By Danielle, Executive Director
PAWV recently had a delightful day spent touring sites along Rt. 19 and the Midland Trail in Fayetteville (Fayette County). The Midland Trail is a National Scenic Byway of 180-miles cutting through the midsection of West Virginia. There is so much to see in Fayetteville. Between the historical and natural sites, there is no way we could fit everything into one day. So for our trip, we visited with a few local folks working on preservation projects, and our tour guide, Adam Hodges of the New River Gorge Redevelopment Authority, picked some of the must-see historical, re-development spots for us to visit. The focus of these tours is to meet with local residents and discuss potential or current historic preservation projects.
On our first stop we met with a local deconstruction contractor. We discussed the possibilities of architectural salvage at demolition sites. The contractor explained that some of his work projects include historic building demolitions. Rather than let the historic building materials go to the landfill, the contractor often works to find homes for the really great stuff, like hardwood floors, glass, and window frames. With the growing demand of historic buildings materials all over the country, we created a Facebook group, SAVE (Salvage Architectural Vestiges Exchange) with the goal of opening a dialogue about exchanging, buying, selling, and donating historic building materials. This initiative is in its infancy, but we welcome all to join the group and post about building materials they have saved from the landfill. Also post if you’re willing to donate, sell, or looking for something for your own building project.

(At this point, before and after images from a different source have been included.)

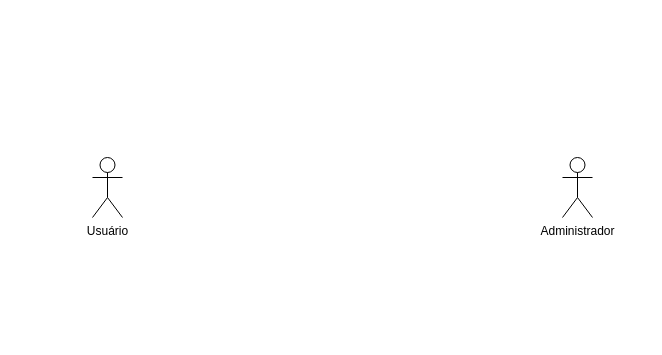
The draw.io diagram QuartaTarefa.drawio in ArcanjoDaGuarda/AnjoProjetos, before the edit. Source tidied: cells renumbered, new cells numbered last; positions are measured from the earlier drawing's top-left corner, leaving out a move shared by most shapes. Both pictures are drawn from the tidied source at 100%, with x=0, y=0 at pixel (92, 157).
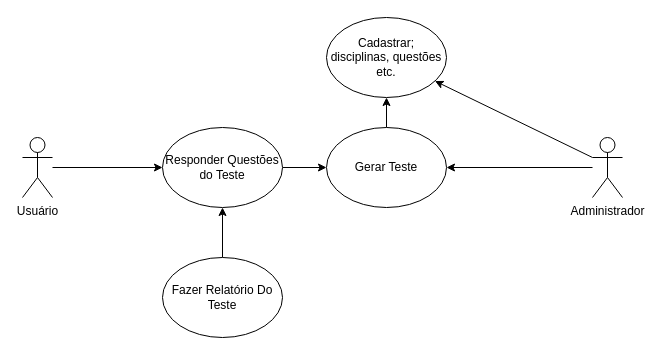
After the change.

Change to the diagram source:
```diff
@@
 <mxGraphModel>
   <root>
     <mxCell id="0" />
     <mxCell id="1" parent="0" />
+    <mxCell id="4" style="edgeStyle=orthogonalEdgeStyle;rounded=0;jettySize=auto;html=1;" parent="1" edge="1" source="2" target="10">
+      <mxGeometry relative="1" as="geometry" />
+    </mxCell>
     <mxCell id="2" value="Usuário" style="shape=umlActor;verticalLabelPosition=bottom;verticalAlign=top;html=1;outlineConnect=0;" parent="1" vertex="1">
-      <mxGeometry width="30" height="60" as="geometry" />
+      <mxGeometry x="-70" y="-20" width="30" height="60" as="geometry" />
     </mxCell>
+    <mxCell id="5" style="edgeStyle=orthogonalEdgeStyle;rounded=0;jettySize=auto;html=1;" parent="1" edge="1" source="3" target="8">
+      <mxGeometry relative="1" as="geometry" />
+    </mxCell>
     <mxCell id="3" value="Administrador" style="shape=umlActor;verticalLabelPosition=bottom;verticalAlign=top;html=1;outlineConnect=0;" parent="1" vertex="1">
-      <mxGeometry x="470" width="30" height="60" as="geometry" />
+      <mxGeometry x="500" y="-20" width="30" height="60" as="geometry" />
     </mxCell>
+    <mxCell id="6" value="Cadastrar; disciplinas, questões etc.&lt;br&gt;" style="ellipse;whiteSpace=wrap;html=1;" parent="1" vertex="1">
+      <mxGeometry x="234" y="-140" width="120" height="80" as="geometry" />
+    </mxCell>
+    <mxCell id="7" style="edgeStyle=orthogonalEdgeStyle;rounded=0;jettySize=auto;html=1;" parent="1" edge="1" source="8" target="6">
+      <mxGeometry relative="1" as="geometry" />
+    </mxCell>
+    <mxCell id="8" value="Gerar Teste" style="ellipse;whiteSpace=wrap;html=1;" parent="1" vertex="1">
+      <mxGeometry x="234" y="-30" width="120" height="80" as="geometry" />
+    </mxCell>
+    <mxCell id="9" style="edgeStyle=orthogonalEdgeStyle;rounded=0;jettySize=auto;html=1;" parent="1" edge="1" source="10" target="8">
+      <mxGeometry relative="1" as="geometry" />
+    </mxCell>
+    <mxCell id="10" value="Responder Questões do Teste" style="ellipse;whiteSpace=wrap;html=1;" parent="1" vertex="1">
+      <mxGeometry x="70" y="-30" width="120" height="80" as="geometry" />
+    </mxCell>
+    <mxCell id="11" style="endArrow=classic;html=1;rounded=0;exitX=0;exitY=0.3333333333333333;exitDx=0;exitDy=0;exitPerimeter=0;" parent="1" edge="1" source="3" target="6">
+      <mxGeometry relative="1" as="geometry" />
+    </mxCell>
+    <mxCell id="12" style="edgeStyle=orthogonalEdgeStyle;rounded=0;jettySize=auto;html=1;" parent="1" edge="1" source="13" target="10">
+      <mxGeometry relative="1" as="geometry" />
+    </mxCell>
+    <mxCell id="13" value="Fazer Relatório Do Teste" style="ellipse;whiteSpace=wrap;html=1;" parent="1" vertex="1">
+      <mxGeometry x="70" y="100" width="120" height="80" as="geometry" />
+    </mxCell>
   </root>
 </mxGraphModel>
```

Hawk’s Nest Golf Course was a short stop on our trip, but it proved to be fruitful for informational purposes. We could only see the golf course from the side of the road because it is closed. As far as we know, there are no plans for re-using the golf course site as it’s difficult to develop the area because Hawk’s Nest Tunnel is under the golf course. The tunnel diverts water from the New River for hydroelectric power. It was built to generate power for Union Carbide’s Alloy plant. It is not only important for generating power, but it is also the location of a major disaster where workers developed silicosis on a large scale. Workers built the tunnel through silica, which is highly toxic when breathed. Hundreds of workers died as a result of working without masks – it is unknown how many workers actually died. While looking out over the golf course, we talked about what could be done with the site. Some saw it as a great spot for an archaeological field school. Others thought an ATV track would be appropriate. Maybe even another golf course could re-open. What do you think?
Moving along the Midland Trail, we came across a tie-dyed quonset known only as the Mystery Hole – very mysterious indeed! It is closed on Tuesdays and Wednesdays, and we unfortunately couldn’t tour it. I plan to return, and think it would make for a fun Excuse for an Excursion. We all thought it would be a unique addition to the National Register of Historic Places too. Have you ever been there? Is it as mysterious as they say?

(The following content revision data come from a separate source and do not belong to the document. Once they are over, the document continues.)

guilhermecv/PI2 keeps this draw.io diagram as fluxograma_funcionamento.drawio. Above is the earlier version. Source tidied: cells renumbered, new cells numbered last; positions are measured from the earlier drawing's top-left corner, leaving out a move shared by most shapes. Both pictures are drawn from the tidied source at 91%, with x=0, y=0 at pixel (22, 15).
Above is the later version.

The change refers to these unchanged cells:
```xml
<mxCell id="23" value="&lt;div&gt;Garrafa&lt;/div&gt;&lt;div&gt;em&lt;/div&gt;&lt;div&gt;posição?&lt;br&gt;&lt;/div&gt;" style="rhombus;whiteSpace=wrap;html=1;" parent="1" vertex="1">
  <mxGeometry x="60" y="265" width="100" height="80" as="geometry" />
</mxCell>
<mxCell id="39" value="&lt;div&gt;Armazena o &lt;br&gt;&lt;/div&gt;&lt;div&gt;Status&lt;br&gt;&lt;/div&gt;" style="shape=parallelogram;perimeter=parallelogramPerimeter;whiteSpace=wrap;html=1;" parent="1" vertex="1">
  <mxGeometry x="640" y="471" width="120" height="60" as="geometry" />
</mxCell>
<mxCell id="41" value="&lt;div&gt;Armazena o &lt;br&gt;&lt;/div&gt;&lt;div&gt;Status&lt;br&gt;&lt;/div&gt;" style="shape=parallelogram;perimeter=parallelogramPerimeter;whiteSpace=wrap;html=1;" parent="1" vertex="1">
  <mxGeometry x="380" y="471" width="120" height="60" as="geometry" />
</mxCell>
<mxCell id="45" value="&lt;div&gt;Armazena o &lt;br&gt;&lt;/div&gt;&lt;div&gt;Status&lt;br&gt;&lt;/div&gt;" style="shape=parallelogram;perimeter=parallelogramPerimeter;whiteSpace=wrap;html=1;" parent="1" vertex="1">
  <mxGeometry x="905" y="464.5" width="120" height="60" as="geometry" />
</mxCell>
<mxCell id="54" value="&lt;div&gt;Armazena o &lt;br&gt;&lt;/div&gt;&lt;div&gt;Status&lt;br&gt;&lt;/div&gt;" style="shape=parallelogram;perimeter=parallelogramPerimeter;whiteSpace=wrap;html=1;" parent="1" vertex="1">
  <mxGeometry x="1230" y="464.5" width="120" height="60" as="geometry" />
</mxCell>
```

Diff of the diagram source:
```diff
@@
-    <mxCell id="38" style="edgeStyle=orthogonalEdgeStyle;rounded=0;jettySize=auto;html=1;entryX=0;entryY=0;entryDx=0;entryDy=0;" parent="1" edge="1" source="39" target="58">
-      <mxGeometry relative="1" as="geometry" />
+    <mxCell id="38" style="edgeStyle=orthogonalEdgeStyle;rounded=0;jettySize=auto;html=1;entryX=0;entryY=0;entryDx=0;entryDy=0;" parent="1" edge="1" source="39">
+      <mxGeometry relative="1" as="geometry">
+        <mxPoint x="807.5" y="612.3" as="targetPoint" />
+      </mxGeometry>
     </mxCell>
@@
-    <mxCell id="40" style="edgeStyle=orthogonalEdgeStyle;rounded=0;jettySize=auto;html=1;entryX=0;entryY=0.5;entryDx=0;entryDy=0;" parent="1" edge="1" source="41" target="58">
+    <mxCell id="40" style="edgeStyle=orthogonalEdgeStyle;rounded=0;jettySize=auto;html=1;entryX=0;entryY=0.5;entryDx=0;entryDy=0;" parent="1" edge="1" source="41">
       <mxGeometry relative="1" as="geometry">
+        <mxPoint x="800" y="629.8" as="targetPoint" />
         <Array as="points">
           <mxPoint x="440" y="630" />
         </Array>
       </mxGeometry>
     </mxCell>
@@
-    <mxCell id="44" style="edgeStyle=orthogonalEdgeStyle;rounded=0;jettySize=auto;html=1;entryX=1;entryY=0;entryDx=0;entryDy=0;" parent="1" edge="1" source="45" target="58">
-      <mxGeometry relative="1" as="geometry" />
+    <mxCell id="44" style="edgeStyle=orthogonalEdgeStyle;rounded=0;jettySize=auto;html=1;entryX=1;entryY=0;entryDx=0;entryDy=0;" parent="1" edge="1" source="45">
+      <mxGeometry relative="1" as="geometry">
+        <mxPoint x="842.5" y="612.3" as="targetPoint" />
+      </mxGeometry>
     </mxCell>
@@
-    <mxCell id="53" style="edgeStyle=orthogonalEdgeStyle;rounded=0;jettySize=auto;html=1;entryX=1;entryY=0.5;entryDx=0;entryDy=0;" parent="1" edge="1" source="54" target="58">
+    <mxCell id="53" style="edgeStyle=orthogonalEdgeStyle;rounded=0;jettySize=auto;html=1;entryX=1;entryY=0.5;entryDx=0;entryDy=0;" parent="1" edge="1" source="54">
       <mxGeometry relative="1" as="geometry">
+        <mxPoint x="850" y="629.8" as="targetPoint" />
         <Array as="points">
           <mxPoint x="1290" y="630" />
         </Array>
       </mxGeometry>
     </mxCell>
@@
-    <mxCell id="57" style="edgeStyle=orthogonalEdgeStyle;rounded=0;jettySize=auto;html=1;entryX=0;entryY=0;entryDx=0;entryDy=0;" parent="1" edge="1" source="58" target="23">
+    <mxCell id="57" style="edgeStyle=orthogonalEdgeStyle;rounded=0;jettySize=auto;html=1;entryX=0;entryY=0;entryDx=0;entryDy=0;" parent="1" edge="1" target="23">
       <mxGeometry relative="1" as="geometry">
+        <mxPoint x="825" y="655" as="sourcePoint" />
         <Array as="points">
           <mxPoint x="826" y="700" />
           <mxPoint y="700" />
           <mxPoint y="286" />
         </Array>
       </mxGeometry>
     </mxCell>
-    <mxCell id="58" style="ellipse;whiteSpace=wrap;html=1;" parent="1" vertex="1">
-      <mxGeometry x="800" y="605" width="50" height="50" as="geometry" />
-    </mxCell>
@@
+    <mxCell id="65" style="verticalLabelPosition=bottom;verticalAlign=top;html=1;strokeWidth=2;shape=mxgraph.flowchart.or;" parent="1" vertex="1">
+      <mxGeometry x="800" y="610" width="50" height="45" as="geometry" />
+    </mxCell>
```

It was not the last stop on our journey, but the Prince Depot was one of the more notable spots. The Amtrak station still functions as a passenger rail stop a few days a week. From Prince, you can go to New York or Chicago three days a week. A one-way ticket to Chicago is $113, and the trip takes about 17 hours. The station’s streamline architecture dates back to the Art Deco era. I really loved seeing it as I have been hearing a lot about it! It is unique to West Virginia, and one of our Preserve WV AmeriCorps members is working on a National Register Nomination for the site. The hopes are to apply for grants specifically for listed properties with the goal of restoring the historic station.
We had a delightful time touring Fayetteville, and I can’t wait to return! I have a running list of all the things I want to do there, including a Jet Boat ride on the New River. This tour was part of a new historic preservation initiative and partnership between PAWV and the New River Gorge Regional Development Authority. From April – August 2014, Preservation Alliance of West Virginia is participating in the New River Gorge Regional Development Authority’s Bridges to the Past Historic Preservation Initiative. As part of the initiative, PAWV gives monthly presentations and its traveling exhibit, Preserving West Virginia: Saving Communities, will be displayed in five different locations in the New River Gorge Region. Currently it’s on view at the Fayette County Court House. The exhibit is unveiled in each location during a special presentation, and PAWV staff take a tour of the locale’s historic assets the following day. Each tour is arranged by New River Gorge Regional Development Authority staff. The initiative is made possible through grant funding from the National Coal Heritage Area.
News and Notes
Subscribe to our mailing list to receive e-news updates on historic preservation news and events in West Virginia.